EXERCISE PROMPT
Output the data below exactly. Leave nothing out.

/---

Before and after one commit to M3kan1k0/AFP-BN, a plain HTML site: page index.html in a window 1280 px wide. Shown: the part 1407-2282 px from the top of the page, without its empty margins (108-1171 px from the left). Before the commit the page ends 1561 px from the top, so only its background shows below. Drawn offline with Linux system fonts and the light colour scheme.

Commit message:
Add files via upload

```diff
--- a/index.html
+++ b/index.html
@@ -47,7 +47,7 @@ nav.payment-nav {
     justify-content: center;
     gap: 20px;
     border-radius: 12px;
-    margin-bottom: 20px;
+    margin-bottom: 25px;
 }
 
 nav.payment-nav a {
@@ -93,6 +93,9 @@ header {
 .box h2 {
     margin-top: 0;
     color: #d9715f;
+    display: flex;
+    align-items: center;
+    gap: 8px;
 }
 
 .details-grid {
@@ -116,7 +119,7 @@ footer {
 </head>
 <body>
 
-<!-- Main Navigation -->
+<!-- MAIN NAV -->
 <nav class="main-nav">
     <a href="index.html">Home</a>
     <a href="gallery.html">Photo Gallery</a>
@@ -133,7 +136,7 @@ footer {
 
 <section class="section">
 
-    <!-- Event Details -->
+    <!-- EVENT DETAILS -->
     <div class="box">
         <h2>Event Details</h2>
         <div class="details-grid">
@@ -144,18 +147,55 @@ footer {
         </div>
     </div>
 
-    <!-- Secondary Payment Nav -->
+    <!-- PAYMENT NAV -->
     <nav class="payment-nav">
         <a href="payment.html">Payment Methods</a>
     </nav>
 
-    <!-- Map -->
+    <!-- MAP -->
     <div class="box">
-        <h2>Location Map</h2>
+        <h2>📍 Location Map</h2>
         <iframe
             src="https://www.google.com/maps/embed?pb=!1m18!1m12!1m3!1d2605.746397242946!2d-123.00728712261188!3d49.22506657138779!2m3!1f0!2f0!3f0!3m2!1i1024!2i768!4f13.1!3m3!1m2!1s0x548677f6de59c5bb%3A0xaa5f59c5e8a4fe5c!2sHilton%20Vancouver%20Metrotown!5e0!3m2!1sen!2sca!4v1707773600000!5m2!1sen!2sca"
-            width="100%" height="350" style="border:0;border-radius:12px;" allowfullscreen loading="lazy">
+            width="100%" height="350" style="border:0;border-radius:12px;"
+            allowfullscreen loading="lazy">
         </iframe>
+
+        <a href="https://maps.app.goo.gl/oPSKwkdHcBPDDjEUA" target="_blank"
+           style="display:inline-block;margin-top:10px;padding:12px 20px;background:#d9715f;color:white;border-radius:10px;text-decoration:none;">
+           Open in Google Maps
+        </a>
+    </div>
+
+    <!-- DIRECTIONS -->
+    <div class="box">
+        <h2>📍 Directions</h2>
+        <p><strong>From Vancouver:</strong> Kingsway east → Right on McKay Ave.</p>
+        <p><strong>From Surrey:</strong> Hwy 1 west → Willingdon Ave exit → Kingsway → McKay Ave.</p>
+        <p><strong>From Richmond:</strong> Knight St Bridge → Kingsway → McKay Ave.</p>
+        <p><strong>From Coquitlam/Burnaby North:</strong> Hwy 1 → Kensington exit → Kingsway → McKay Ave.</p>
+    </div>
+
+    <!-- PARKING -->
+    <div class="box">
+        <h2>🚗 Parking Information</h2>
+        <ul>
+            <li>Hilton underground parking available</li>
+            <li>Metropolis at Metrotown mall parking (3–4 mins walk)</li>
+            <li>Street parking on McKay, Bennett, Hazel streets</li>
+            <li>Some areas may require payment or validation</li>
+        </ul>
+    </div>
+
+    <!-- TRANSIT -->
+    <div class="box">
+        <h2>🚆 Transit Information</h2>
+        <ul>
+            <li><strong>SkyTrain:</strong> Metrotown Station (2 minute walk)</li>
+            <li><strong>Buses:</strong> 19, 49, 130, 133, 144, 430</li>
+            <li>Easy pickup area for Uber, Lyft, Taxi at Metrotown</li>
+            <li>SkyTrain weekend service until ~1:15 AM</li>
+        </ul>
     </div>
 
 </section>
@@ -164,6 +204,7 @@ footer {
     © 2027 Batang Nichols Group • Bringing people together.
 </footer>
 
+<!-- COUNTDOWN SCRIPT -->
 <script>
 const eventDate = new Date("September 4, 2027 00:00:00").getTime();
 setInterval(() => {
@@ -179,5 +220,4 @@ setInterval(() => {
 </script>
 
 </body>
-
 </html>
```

\---

SOLUTION TO THIS PROBLEM
Before and after one commit to M3kan1k0/AFP-BN, a plain HTML site: page index.html in a window 1280 px wide. Shown: the part 1407-2282 px from the top of the page, without its empty margins (108-1171 px from the left). Before the commit the page ends 1561 px from the top, so only its background shows below. Drawn offline with Linux system fonts and the light colour scheme.

Commit message:
Add files via upload

```diff
--- a/index.html
+++ b/index.html
@@ -47,7 +47,7 @@ nav.payment-nav {
     justify-content: center;
     gap: 20px;
     border-radius: 12px;
-    margin-bottom: 20px;
+    margin-bottom: 25px;
 }
 
 nav.payment-nav a {
@@ -93,6 +93,9 @@ header {
 .box h2 {
     margin-top: 0;
     color: #d9715f;
+    display: flex;
+    align-items: center;
+    gap: 8px;
 }
 
 .details-grid {
@@ -116,7 +119,7 @@ footer {
 </head>
 <body>
 
-<!-- Main Navigation -->
+<!-- MAIN NAV -->
 <nav class="main-nav">
     <a href="index.html">Home</a>
     <a href="gallery.html">Photo Gallery</a>
@@ -133,7 +136,7 @@ footer {
 
 <section class="section">
 
-    <!-- Event Details -->
+    <!-- EVENT DETAILS -->
     <div class="box">
         <h2>Event Details</h2>
         <div class="details-grid">
@@ -144,18 +147,55 @@ footer {
         </div>
     </div>
 
-    <!-- Secondary Payment Nav -->
+    <!-- PAYMENT NAV -->
     <nav class="payment-nav">
         <a href="payment.html">Payment Methods</a>
     </nav>
 
-    <!-- Map -->
+    <!-- MAP -->
     <div class="box">
-        <h2>Location Map</h2>
+        <h2>📍 Location Map</h2>
         <iframe
             src="https://www.google.com/maps/embed?pb=!1m18!1m12!1m3!1d2605.746397242946!2d-123.00728712261188!3d49.22506657138779!2m3!1f0!2f0!3f0!3m2!1i1024!2i768!4f13.1!3m3!1m2!1s0x548677f6de59c5bb%3A0xaa5f59c5e8a4fe5c!2sHilton%20Vancouver%20Metrotown!5e0!3m2!1sen!2sca!4v1707773600000!5m2!1sen!2sca"
-            width="100%" height="350" style="border:0;border-radius:12px;" allowfullscreen loading="lazy">
+            width="100%" height="350" style="border:0;border-radius:12px;"
+            allowfullscreen loading="lazy">
         </iframe>
+
+        <a href="https://maps.app.goo.gl/oPSKwkdHcBPDDjEUA" target="_blank"
+           style="display:inline-block;margin-top:10px;padding:12px 20px;background:#d9715f;color:white;border-radius:10px;text-decoration:none;">
+           Open in Google Maps
+        </a>
+    </div>
+
+    <!-- DIRECTIONS -->
+    <div class="box">
+        <h2>📍 Directions</h2>
+        <p><strong>From Vancouver:</strong> Kingsway east → Right on McKay Ave.</p>
+        <p><strong>From Surrey:</strong> Hwy 1 west → Willingdon Ave exit → Kingsway → McKay Ave.</p>
+        <p><strong>From Richmond:</strong> Knight St Bridge → Kingsway → McKay Ave.</p>
+        <p><strong>From Coquitlam/Burnaby North:</strong> Hwy 1 → Kensington exit → Kingsway → McKay Ave.</p>
+    </div>
+
+    <!-- PARKING -->
+    <div class="box">
+        <h2>🚗 Parking Information</h2>
+        <ul>
+            <li>Hilton underground parking available</li>
+            <li>Metropolis at Metrotown mall parking (3–4 mins walk)</li>
+            <li>Street parking on McKay, Bennett, Hazel streets</li>
+            <li>Some areas may require payment or validation</li>
+        </ul>
+    </div>
+
+    <!-- TRANSIT -->
+    <div class="box">
+        <h2>🚆 Transit Information</h2>
+        <ul>
+            <li><strong>SkyTrain:</strong> Metrotown Station (2 minute walk)</li>
+            <li><strong>Buses:</strong> 19, 49, 130, 133, 144, 430</li>
+            <li>Easy pickup area for Uber, Lyft, Taxi at Metrotown</li>
+            <li>SkyTrain weekend service until ~1:15 AM</li>
+        </ul>
     </div>
 
 </section>
@@ -164,6 +204,7 @@ footer {
     © 2027 Batang Nichols Group • Bringing people together.
 </footer>
 
+<!-- COUNTDOWN SCRIPT -->
 <script>
 const eventDate = new Date("September 4, 2027 00:00:00").getTime();
 setInterval(() => {
@@ -179,5 +220,4 @@ setInterval(() => {
 </script>
 
 </body>
-
 </html>
```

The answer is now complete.